Required action
Among the entries below, please show each line that carries the word "dart".

Data for this task
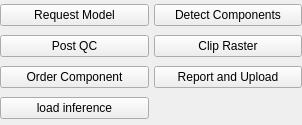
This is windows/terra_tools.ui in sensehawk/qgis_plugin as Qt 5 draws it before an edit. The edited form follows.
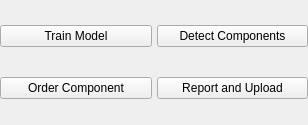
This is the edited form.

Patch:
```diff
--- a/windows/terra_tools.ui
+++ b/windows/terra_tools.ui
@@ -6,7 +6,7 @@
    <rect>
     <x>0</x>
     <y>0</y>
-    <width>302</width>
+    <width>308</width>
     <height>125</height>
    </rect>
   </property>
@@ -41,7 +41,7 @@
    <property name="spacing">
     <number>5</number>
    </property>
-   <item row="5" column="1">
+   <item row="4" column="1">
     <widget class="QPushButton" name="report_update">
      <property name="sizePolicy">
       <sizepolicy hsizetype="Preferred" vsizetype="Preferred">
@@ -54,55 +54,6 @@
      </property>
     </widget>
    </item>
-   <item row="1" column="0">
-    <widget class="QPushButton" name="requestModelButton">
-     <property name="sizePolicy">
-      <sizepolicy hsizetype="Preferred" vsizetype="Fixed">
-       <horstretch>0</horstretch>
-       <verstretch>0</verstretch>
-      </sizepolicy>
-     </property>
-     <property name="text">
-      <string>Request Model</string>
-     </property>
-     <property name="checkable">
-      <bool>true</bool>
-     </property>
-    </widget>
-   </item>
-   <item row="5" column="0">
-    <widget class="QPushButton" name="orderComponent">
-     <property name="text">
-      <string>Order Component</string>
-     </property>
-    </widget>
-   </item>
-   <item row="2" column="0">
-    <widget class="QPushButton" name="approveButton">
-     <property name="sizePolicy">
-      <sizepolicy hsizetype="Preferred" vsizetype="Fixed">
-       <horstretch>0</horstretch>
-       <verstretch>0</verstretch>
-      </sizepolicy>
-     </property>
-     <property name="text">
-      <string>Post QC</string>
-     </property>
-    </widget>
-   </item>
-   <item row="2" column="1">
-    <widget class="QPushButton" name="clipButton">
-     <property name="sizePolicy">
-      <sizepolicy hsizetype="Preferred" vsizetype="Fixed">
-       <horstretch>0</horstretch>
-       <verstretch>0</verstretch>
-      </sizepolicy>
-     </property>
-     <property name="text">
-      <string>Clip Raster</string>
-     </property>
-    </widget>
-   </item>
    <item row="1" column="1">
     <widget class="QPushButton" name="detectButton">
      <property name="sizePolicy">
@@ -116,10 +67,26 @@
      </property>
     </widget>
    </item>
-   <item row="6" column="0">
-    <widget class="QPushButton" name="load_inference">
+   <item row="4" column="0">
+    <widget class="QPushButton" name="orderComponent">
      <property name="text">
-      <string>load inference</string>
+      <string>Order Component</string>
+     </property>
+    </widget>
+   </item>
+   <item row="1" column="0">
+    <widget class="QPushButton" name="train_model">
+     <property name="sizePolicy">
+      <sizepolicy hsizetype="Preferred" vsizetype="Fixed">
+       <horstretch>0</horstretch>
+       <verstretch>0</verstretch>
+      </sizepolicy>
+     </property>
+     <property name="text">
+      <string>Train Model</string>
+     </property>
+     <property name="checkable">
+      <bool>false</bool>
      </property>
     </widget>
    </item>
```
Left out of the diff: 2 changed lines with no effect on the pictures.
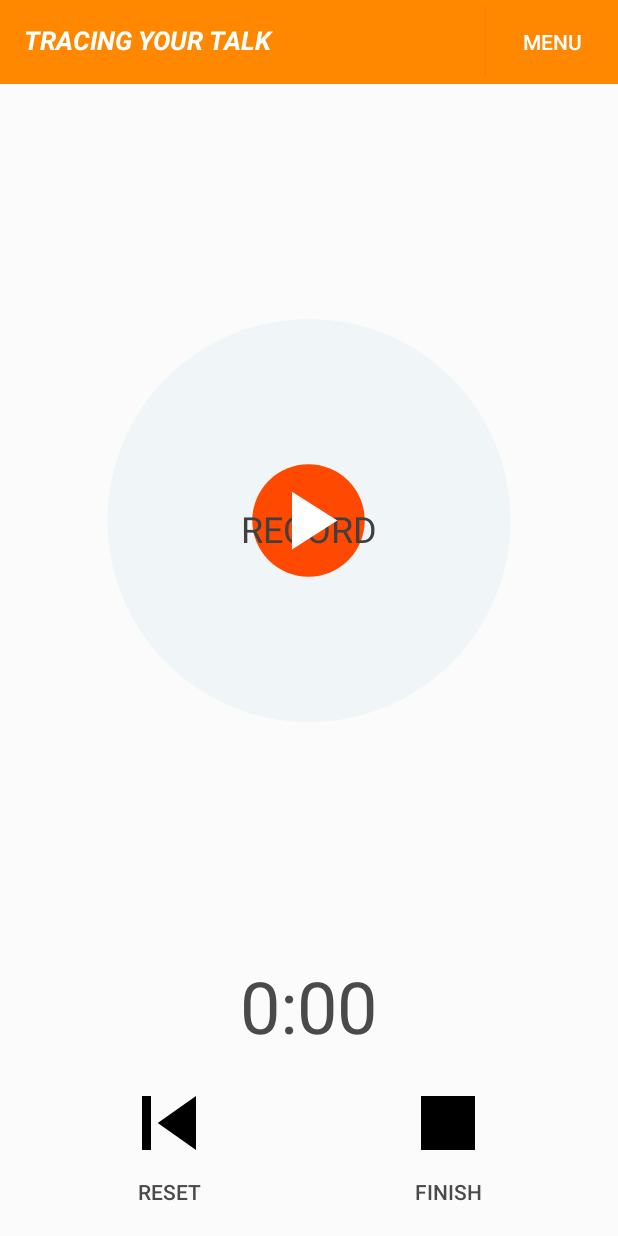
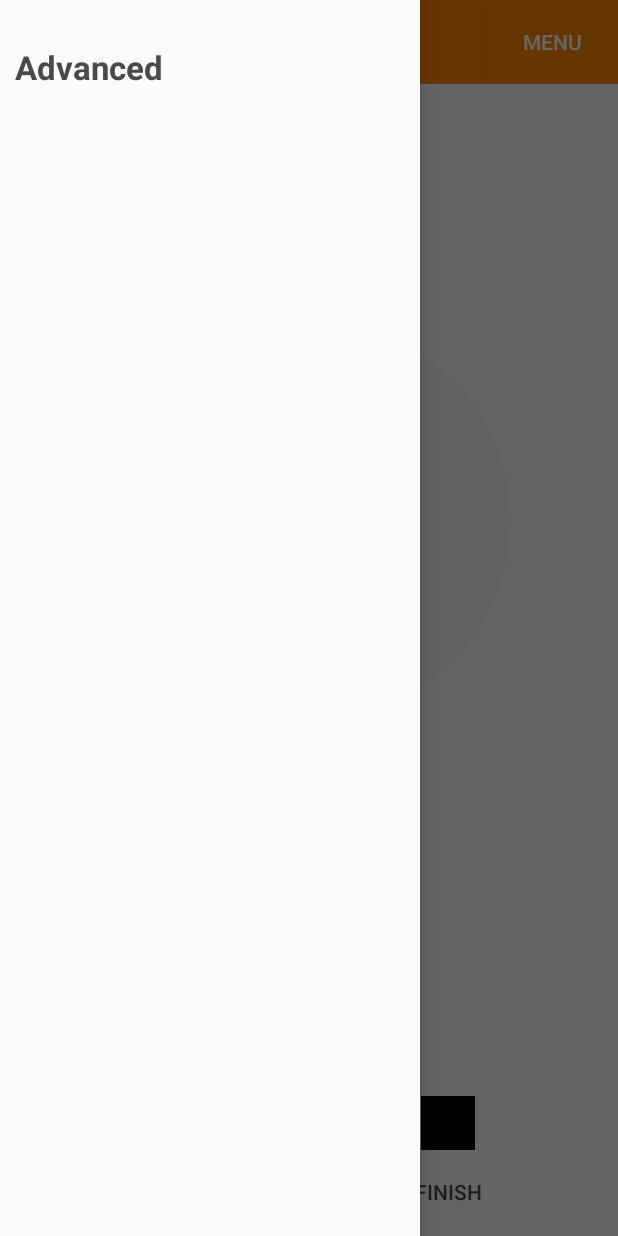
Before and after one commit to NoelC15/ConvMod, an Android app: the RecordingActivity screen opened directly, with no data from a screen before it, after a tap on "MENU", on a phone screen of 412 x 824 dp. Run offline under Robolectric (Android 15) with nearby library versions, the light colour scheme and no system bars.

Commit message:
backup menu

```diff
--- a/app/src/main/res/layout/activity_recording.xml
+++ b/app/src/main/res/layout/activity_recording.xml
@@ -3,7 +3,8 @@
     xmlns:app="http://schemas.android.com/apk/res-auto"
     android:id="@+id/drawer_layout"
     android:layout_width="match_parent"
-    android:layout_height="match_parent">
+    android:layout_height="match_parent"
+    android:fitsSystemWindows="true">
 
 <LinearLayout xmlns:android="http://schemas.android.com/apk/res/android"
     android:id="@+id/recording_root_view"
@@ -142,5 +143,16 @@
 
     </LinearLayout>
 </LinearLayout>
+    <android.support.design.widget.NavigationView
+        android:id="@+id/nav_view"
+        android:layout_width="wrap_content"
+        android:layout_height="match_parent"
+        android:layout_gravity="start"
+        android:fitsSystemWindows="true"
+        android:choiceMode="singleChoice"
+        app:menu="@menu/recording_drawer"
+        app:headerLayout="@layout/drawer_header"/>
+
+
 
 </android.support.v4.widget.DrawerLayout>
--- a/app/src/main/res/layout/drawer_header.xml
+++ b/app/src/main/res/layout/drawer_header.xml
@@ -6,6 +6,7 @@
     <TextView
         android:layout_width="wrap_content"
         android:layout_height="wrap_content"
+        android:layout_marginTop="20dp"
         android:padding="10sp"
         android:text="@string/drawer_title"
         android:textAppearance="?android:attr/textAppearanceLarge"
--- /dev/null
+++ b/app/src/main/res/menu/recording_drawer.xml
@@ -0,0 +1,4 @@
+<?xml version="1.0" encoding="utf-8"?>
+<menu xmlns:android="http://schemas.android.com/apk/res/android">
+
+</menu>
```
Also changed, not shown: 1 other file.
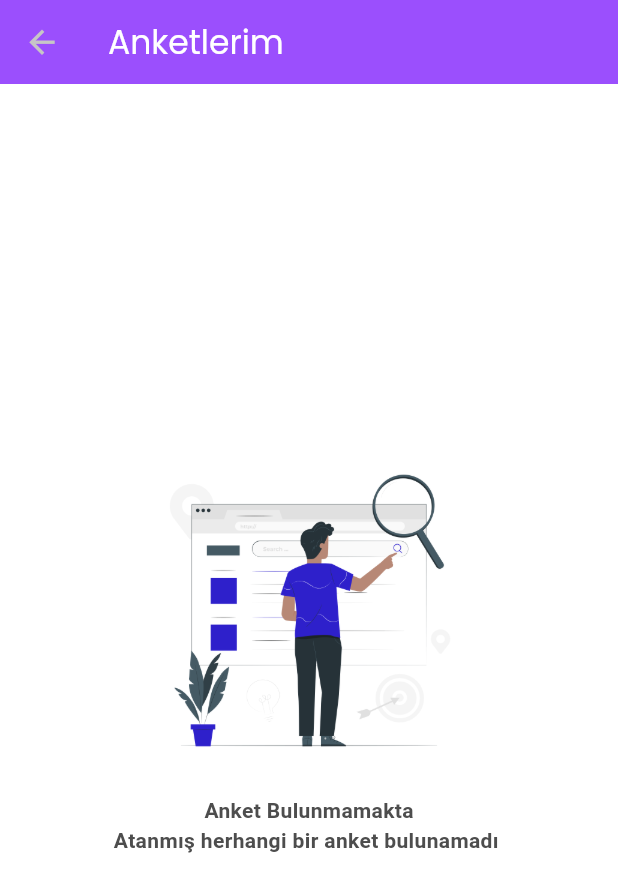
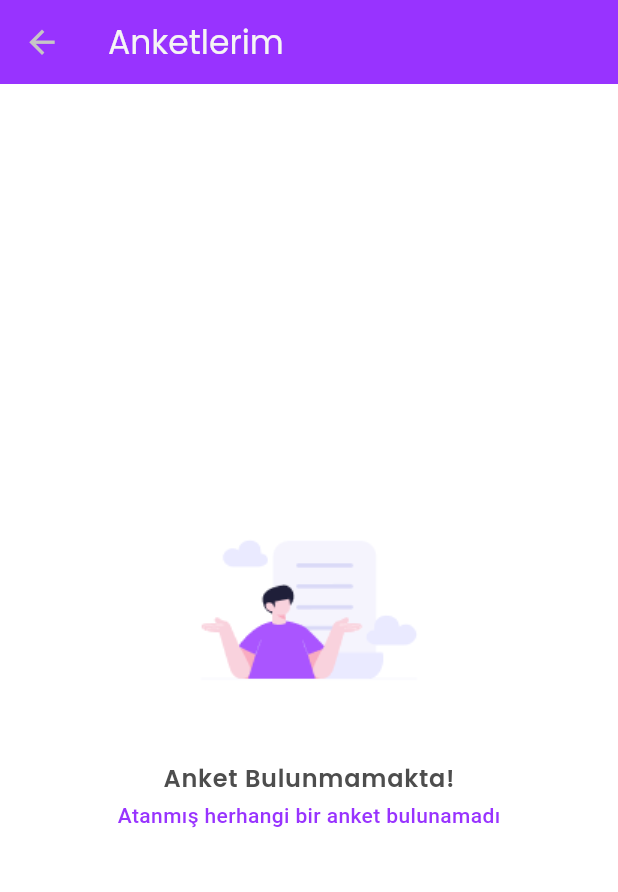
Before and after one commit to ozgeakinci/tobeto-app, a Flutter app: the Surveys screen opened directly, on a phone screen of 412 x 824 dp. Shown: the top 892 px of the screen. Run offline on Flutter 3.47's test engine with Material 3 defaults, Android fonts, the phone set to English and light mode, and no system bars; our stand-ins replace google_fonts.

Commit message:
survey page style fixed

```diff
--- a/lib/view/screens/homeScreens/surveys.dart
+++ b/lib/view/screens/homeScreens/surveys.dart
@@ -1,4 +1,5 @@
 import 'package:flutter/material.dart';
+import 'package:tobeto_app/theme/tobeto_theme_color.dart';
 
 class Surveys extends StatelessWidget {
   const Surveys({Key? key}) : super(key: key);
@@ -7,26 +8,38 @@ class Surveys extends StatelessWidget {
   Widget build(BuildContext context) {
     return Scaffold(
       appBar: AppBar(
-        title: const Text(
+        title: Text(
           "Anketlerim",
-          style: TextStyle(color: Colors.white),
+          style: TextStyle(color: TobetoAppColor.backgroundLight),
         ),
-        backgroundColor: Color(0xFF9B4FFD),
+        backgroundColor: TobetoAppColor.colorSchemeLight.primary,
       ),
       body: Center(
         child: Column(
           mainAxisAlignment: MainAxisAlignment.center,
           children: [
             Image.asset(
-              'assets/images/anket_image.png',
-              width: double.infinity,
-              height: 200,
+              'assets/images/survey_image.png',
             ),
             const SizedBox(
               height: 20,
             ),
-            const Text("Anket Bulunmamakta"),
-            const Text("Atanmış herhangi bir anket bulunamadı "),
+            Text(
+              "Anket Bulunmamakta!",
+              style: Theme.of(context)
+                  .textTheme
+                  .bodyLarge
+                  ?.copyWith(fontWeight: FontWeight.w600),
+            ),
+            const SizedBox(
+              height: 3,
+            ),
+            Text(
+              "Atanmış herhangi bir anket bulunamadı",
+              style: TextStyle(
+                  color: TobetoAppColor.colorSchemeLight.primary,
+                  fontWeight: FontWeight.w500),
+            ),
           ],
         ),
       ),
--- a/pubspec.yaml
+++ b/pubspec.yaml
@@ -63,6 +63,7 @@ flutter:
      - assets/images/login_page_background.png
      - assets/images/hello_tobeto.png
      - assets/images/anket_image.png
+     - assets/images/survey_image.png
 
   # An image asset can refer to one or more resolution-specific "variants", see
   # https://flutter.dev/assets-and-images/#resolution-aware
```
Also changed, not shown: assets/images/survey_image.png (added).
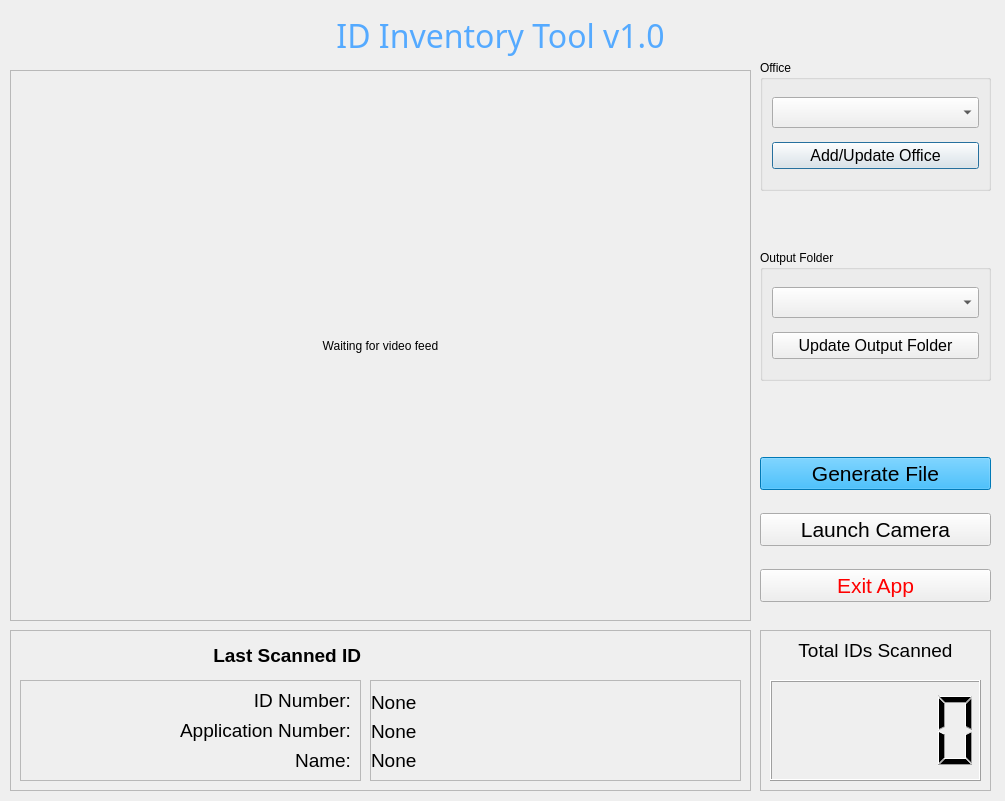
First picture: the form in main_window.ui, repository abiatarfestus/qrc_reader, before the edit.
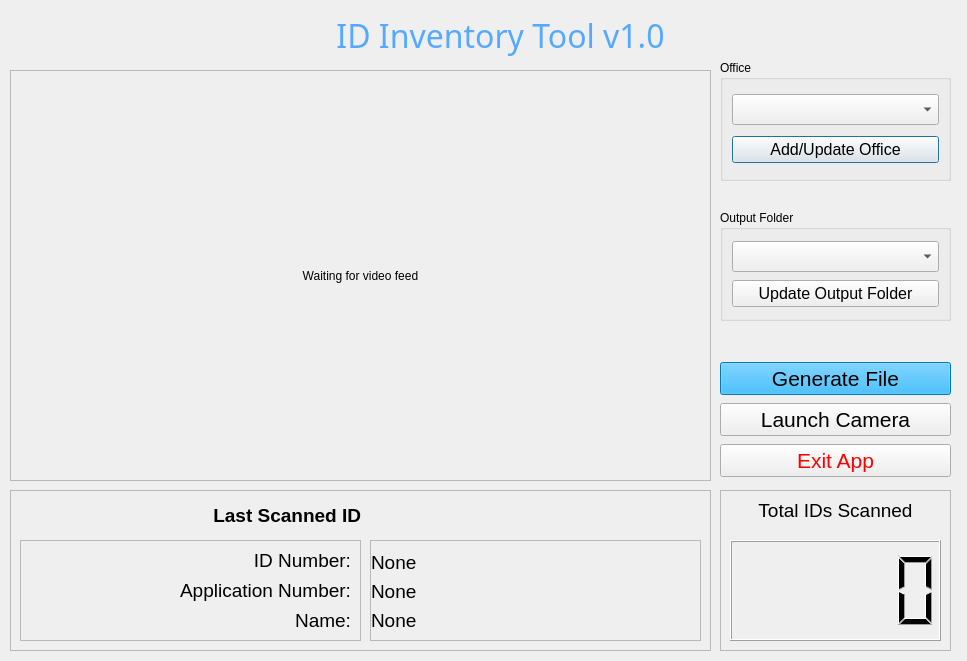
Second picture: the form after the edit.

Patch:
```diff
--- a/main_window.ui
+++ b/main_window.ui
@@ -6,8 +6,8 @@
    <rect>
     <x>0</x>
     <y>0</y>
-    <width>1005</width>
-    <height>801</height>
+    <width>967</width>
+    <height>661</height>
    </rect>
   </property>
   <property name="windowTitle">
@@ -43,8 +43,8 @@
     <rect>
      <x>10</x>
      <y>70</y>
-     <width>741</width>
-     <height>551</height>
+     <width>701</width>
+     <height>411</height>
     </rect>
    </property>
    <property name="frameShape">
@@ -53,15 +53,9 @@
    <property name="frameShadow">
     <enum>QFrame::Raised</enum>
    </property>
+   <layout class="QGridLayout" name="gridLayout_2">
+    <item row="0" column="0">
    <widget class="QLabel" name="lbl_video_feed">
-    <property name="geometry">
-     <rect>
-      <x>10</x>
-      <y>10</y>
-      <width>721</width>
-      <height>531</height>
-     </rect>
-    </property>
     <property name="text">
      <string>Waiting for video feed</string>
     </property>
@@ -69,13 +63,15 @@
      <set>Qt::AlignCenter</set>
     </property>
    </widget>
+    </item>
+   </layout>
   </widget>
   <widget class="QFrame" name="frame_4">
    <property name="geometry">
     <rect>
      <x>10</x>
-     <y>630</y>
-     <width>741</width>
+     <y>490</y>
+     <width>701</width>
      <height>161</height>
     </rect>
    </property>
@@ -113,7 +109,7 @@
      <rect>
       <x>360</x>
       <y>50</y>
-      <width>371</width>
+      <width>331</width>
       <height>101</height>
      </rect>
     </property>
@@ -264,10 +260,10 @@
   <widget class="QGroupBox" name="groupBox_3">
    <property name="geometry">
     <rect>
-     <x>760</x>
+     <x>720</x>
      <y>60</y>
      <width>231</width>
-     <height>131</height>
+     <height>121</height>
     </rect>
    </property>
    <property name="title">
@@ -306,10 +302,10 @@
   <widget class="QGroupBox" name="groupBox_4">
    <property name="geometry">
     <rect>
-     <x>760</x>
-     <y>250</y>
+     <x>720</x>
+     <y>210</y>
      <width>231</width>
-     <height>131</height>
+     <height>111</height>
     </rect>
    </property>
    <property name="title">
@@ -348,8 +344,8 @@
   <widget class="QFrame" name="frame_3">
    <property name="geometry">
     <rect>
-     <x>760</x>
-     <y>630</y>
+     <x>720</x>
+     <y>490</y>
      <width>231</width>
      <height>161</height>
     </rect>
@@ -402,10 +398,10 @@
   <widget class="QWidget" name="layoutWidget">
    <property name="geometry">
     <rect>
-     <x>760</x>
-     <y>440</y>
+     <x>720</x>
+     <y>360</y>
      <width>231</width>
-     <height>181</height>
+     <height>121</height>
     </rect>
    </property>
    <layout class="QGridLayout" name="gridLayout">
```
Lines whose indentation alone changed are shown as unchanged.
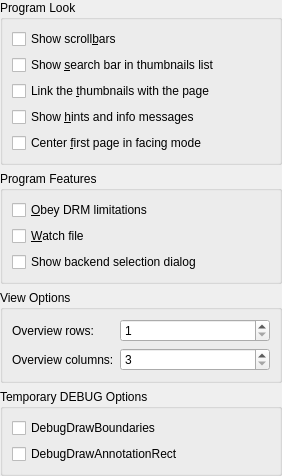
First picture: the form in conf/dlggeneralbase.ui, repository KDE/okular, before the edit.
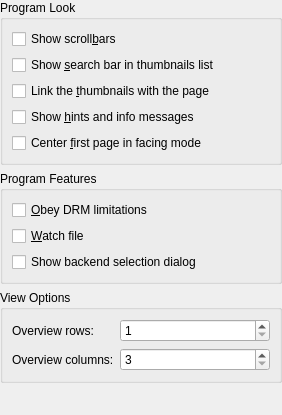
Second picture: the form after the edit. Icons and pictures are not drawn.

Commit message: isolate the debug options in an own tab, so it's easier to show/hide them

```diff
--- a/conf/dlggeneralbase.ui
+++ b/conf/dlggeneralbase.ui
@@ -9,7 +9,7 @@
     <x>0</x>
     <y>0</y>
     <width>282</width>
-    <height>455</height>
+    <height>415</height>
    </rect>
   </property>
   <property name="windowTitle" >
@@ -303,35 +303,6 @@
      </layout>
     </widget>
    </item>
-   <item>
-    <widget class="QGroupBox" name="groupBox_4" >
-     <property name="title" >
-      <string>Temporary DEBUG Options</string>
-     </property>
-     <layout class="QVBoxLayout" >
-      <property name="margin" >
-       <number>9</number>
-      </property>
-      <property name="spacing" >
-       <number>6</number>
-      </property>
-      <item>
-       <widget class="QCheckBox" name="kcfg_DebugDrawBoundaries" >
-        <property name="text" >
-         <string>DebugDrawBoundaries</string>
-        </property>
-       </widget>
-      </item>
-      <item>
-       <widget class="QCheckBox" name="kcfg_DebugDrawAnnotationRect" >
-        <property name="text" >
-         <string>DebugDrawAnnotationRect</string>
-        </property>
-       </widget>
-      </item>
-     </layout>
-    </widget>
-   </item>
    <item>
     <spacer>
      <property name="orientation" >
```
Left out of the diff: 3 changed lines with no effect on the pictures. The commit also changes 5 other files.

Your solution
--- a/lib/view/screens/homeScreens/surveys.dart
+++ b/lib/view/screens/homeScreens/surveys.dart
 import 'package:flutter/material.dart';
+import 'package:tobeto_app/theme/tobeto_theme_color.dart';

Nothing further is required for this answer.